The day of May 1, 1900 started off as any other ordinary day for the miners in Scofield, Utah. Early in the morning, the men and boys kissed their wives and mothers good-bye as they left for a hard day’s work in the mines. Later in the day was to be festivities celebrating May Day, to which many of the miners were looking forward. None could predict that many of the miners would not live to see later in the day.
At around 10:28 AM, there was a very loud noise that came from mine No. 4 — one of the two mines belonging to the Pleasant Valley Coal Company at Winter Quarters. Many people in the town heard the blast, but thought it was fireworks for the celebration later in the day. Mine employees not working in the mine realized it was something more serious, however. One of the employees was mine superintendent T.J. Parmley who put together a search and rescue party to go into the mines. What the team found was death and devastation.
Although the cause for the explosion is not known for certain, there is speculation that blasting powder exploded and set off a chain reaction when highly explosive coal dust — which the mine was covered with — blew up following the initial blast. When the rescue team got to the entrance to mine No. 4, they found it had been completely blocked with debris. When the entrance was finally cleared, they found the mine to be a death trap. Those who had survived the initial blast were suffocating from the “afterdamp” which consists of toxic gases combined with a lack of oxygen. Miners in adjourning mine No. 1 were not affected to the same degree by the blast, but they soon had to evacuate the mine due to poisonous gases escaping from mine No. 4.
By the end of the day, the body count had reached 200 victims. There were more bodies than available coffins and several had to imported from Denver. Casualties outside the mine itself include workers such as John Wilson who had been at the mouth of the mine at the time of the explosion. Wilson was flung 820 feet and was found lying against a tree.
Special trains were sent from Salt Lake City to retrieve the injured and those whose bodies would be laid to rest elsewhere. William Sharp, the company manager, also came by train from Salt Lake City with several doctors to assist the injured. When President William McKinley received news of the explosion, he wired his condolences:
“I desire to express my intense sorrow upon learning of the terrible calamity which has occurred at Scofield, and my deep sympathy with the wives, children and friends of the unfortunate victims of the explosion.”
The explosion affected everyone in Scofield. There was not a single family who did not have at least one loss. The Scofield mine disaster was the worst tragedy in American history up until that time. Four days after the incident, on May 5, two massive funerals were held in Scofield for the victims: one was a Lutheran service and the other was a Mormon service.

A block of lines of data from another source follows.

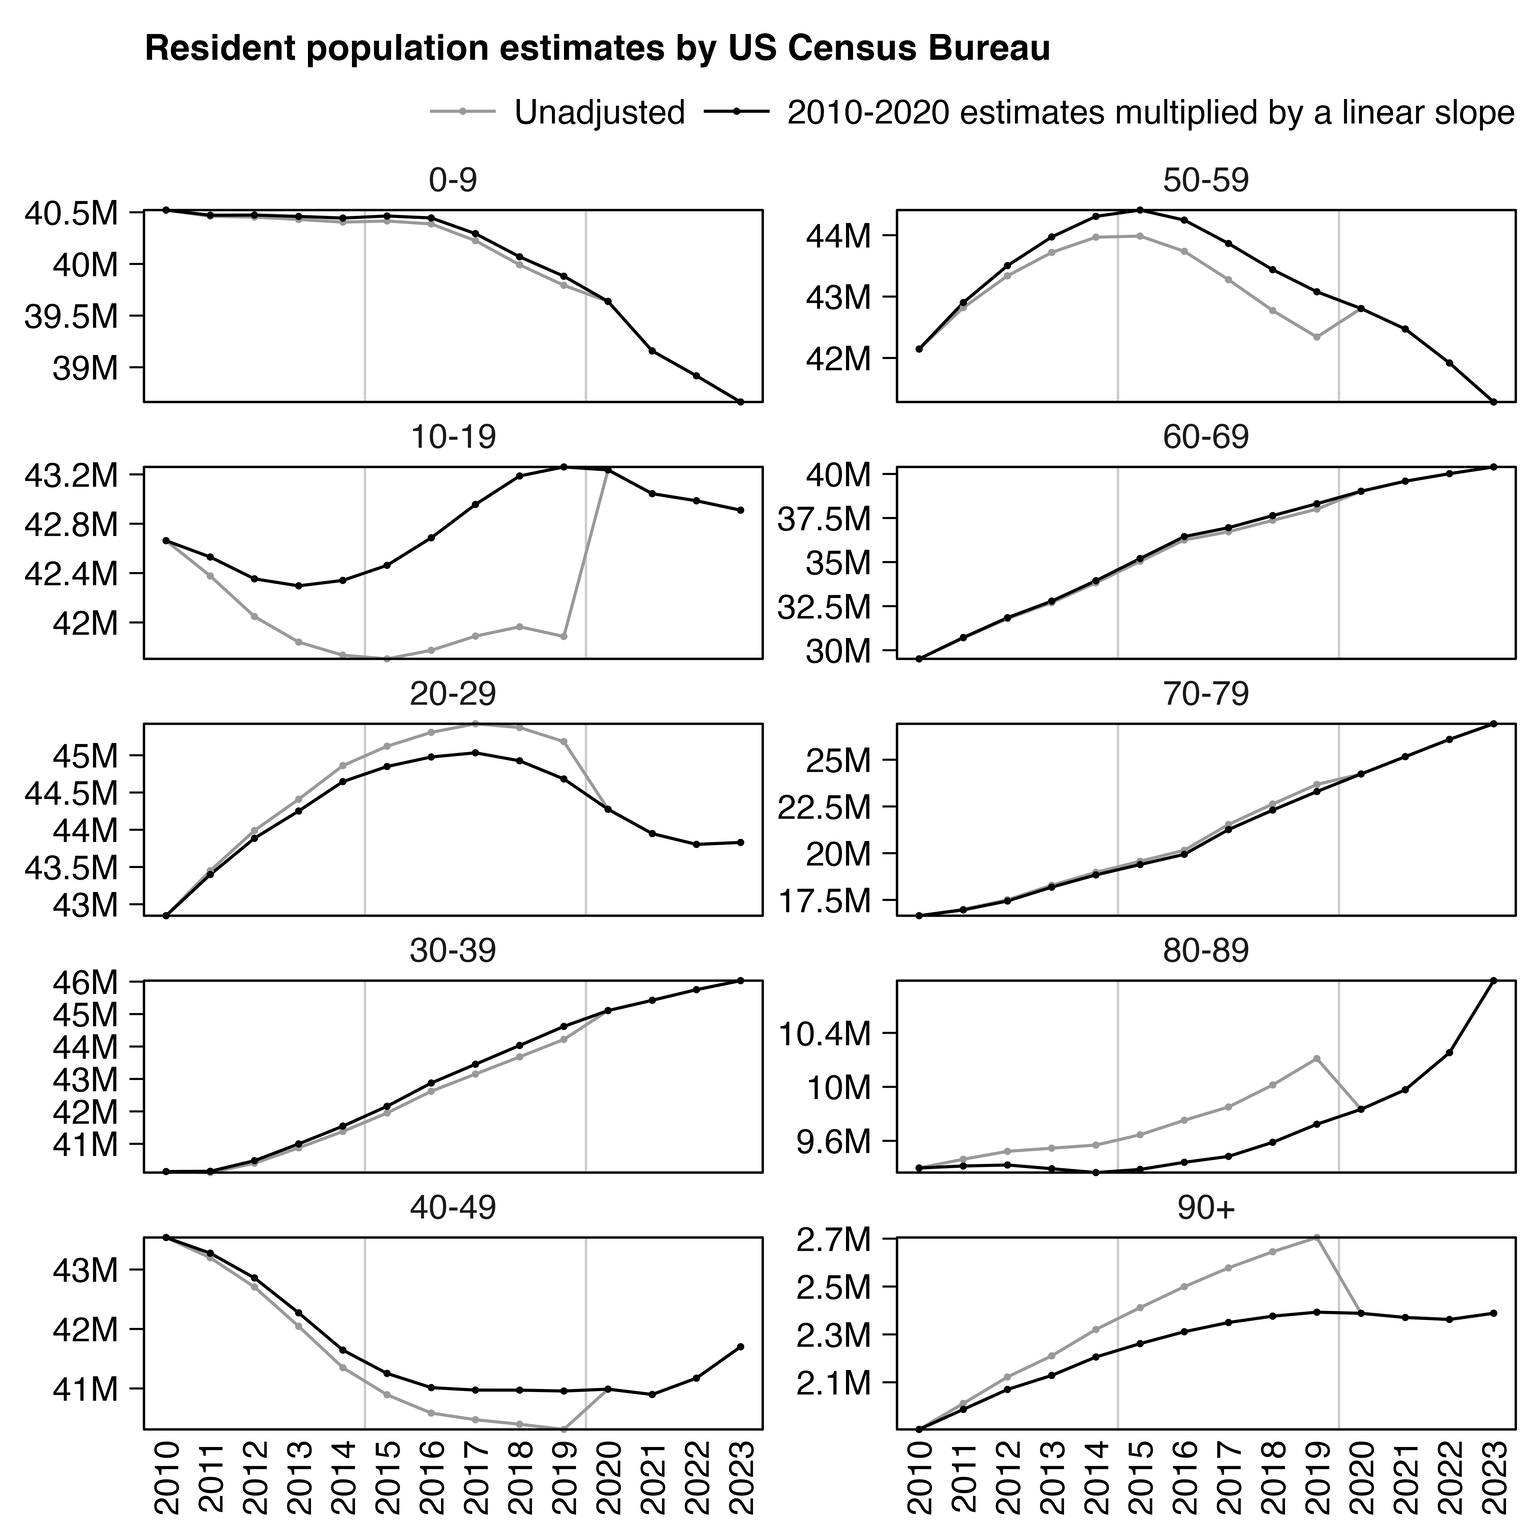
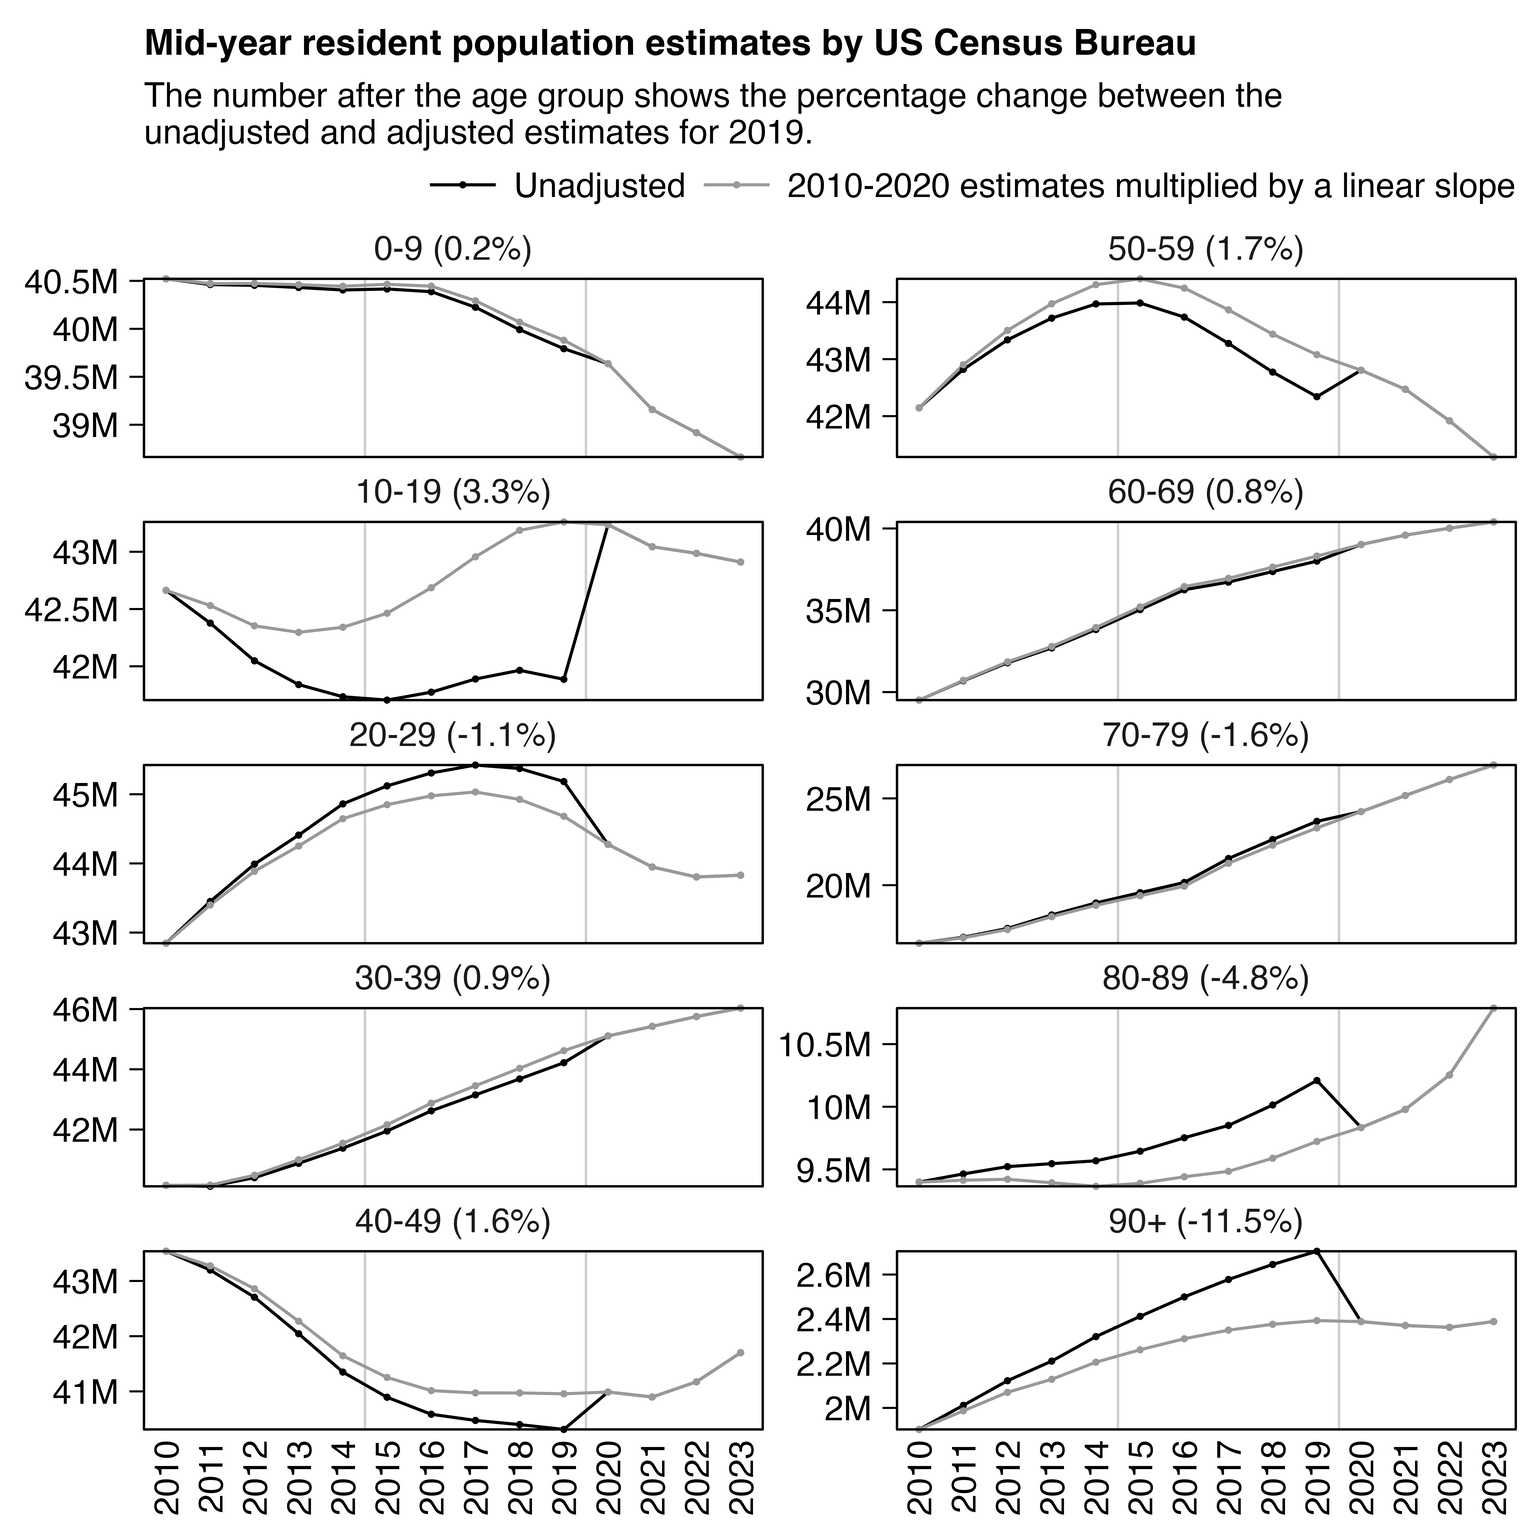
a

Changed region(s): [[0.0, 0.0, 0.9974, 0.9351], [0.5922, 0.9039, 0.6545, 0.9351], [0.9039, 0.6857, 0.9351, 0.7169]]

diff --git a/ethical.html b/ethical.html
@@ -1531,7 +1531,7 @@ dead=fread(&quot;usyearlydead.csv&quot;) # from CDC WONDER
 o=merge(pop,dead,all=T)
 fwrite(o[order(year,age)],&quot;uspopdead.csv&quot;,na=&quot;&quot;)</pre>
 <p>I uploaded the output here: <a href=f/uspopdead.csv>f/uspopdead.csv</a>. This is a similar file for monthly data: <a href=f/uspopdeadmonthly.csv>f/uspopdeadmonthly.csv</a>. Both files are used in some of my scripts on this page.</p>
-<p>This shows how the population estimates of some age groups have a big jump between the switch from the estimates based on the 2010 census to the estimates based on the 2020 census:</p>
+<p>This shows that particularly ages 90+ have a huge jump between the switch from the estimates based on the 2010 census to the estimates based on the 2020 census (even though it might partially be due to COVID deaths in case COVID deaths are accounted for in the mid-year population estimates for 2020):</p>
 <div class="width7">
 <img src="i/ethical-popmerge.png">
 </div>
@@ -1562,32 +1562,32 @@ p=p[,.(pop=sum(pop)),.(group,year,age=agecut(age,0:9*10))]
 xstart=2010;xend=2023
 p=p[year%in%xstart:xend]
 
+levels(p$age)=p[year==2019,sprintf(&quot;%s (%.1f%%)&quot;,age,(pop[group!=&quot;Unadjusted&quot;]/pop[group==&quot;Unadjusted&quot;]-1)*100)]
+
 ggplot(p,aes(x=year,y=pop,color=group))+
+coord_cartesian(clip=&quot;off&quot;,expand=F)+
 facet_wrap(~age,ncol=2,dir=&quot;v&quot;,scales=&quot;free_y&quot;)+
 geom_vline(xintercept=c(2014.5,2019.5),color=&quot;gray80&quot;,linewidth=.23)+
 geom_line(linewidth=.3)+
 geom_point(stroke=0,size=.7)+
-labs(title=&quot;Resident population estimates by US Census Bureau&quot;,x=NULL,y=NULL)+
+labs(title=&quot;Mid-year resident population estimates by US Census Bureau&quot;,subtitle=&quot;The number after the age group shows the percentage change between the unadjusted and adjusted estimates for 2019.&quot;|&gt;stringr::str_wrap(78),x=NULL,y=NULL)+
 scale_x_continuous(limits=c(xstart-.5,xend+.5),breaks=seq(xstart-.5,xend+.5,.5),labels=c(rbind(&quot;&quot;,xstart:xend),&quot;&quot;))+
-scale_y_continuous(labels=kim)+
-coord_cartesian(clip=&quot;off&quot;,expand=F)+
-scale_color_manual(values=c(&quot;gray60&quot;,&quot;black&quot;))+
+scale_y_continuous(labels=kim,breaks=\(x)pretty(x,3))+
+scale_color_manual(values=c(&quot;black&quot;,&quot;gray60&quot;))+
 theme(axis.text=element_text(size=7,color=&quot;black&quot;),
   axis.text.x=element_text(angle=90,vjust=.5,hjust=1),
   axis.ticks=element_line(linewidth=.2,color=&quot;black&quot;),
-  axis.ticks.x=element_line(color=alpha(&quot;black&quot;,c(1,0))),
   axis.ticks.length=unit(3,&quot;pt&quot;),
   axis.ticks.length.x=unit(0,&quot;pt&quot;),
-  axis.title=element_text(size=8),
   legend.background=element_blank(),
   legend.box.spacing=unit(0,&quot;pt&quot;),
+  legend.justification=&quot;right&quot;,
   legend.key=element_blank(),
   legend.key.height=unit(10,&quot;pt&quot;),
   legend.key.width=unit(17,&quot;pt&quot;),
+  legend.margin=margin(,,-1),
   legend.position=&quot;top&quot;,
-  legend.justification=&quot;right&quot;,
   legend.spacing.x=unit(2,&quot;pt&quot;),
-  legend.margin=margin(),
   legend.text=element_text(size=7,vjust=.5),
   legend.title=element_blank(),
   panel.background=element_blank(),
@@ -1595,7 +1595,8 @@ theme(axis.text=element_text(size=7,color=&quot;black&quot;),
   panel.spacing=unit(-2,&quot;pt&quot;),
   panel.spacing.x=unit(3,&quot;pt&quot;),
   plot.margin=margin(5,5,5,5),
-  plot.title=element_text(size=7.4,face=2,margin=margin(2,,4)),
+  plot.subtitle=element_text(size=7,margin=margin(,,2)),
+  plot.title=element_text(size=7.4,face=2,margin=margin(1,,4)),
   strip.background=element_blank(),
   strip.text=element_text(size=7,vjust=-.3))
 ggsave(&quot;1.png&quot;,width=4.4,height=4.4,dpi=350*4)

Harry Taylor, a lucky miner who survived with only injuries, recalls,
“I was repairing some track out on the dump when I started toward the mouth of the tunnel to get some tools. I got about fifty feet away from the tunnel mouth when suddenly there was an awful report and at the same time a black cloud, filled with rocks, bore down on me. I felt several small rocks strike me and then I felt a jolt on my side and then – then I came away.
“The next thing I knew I woke with a man pouring some brandy down my throat, and I saw the boys lying all around me moaning for help. We were fixed up and put on the train.”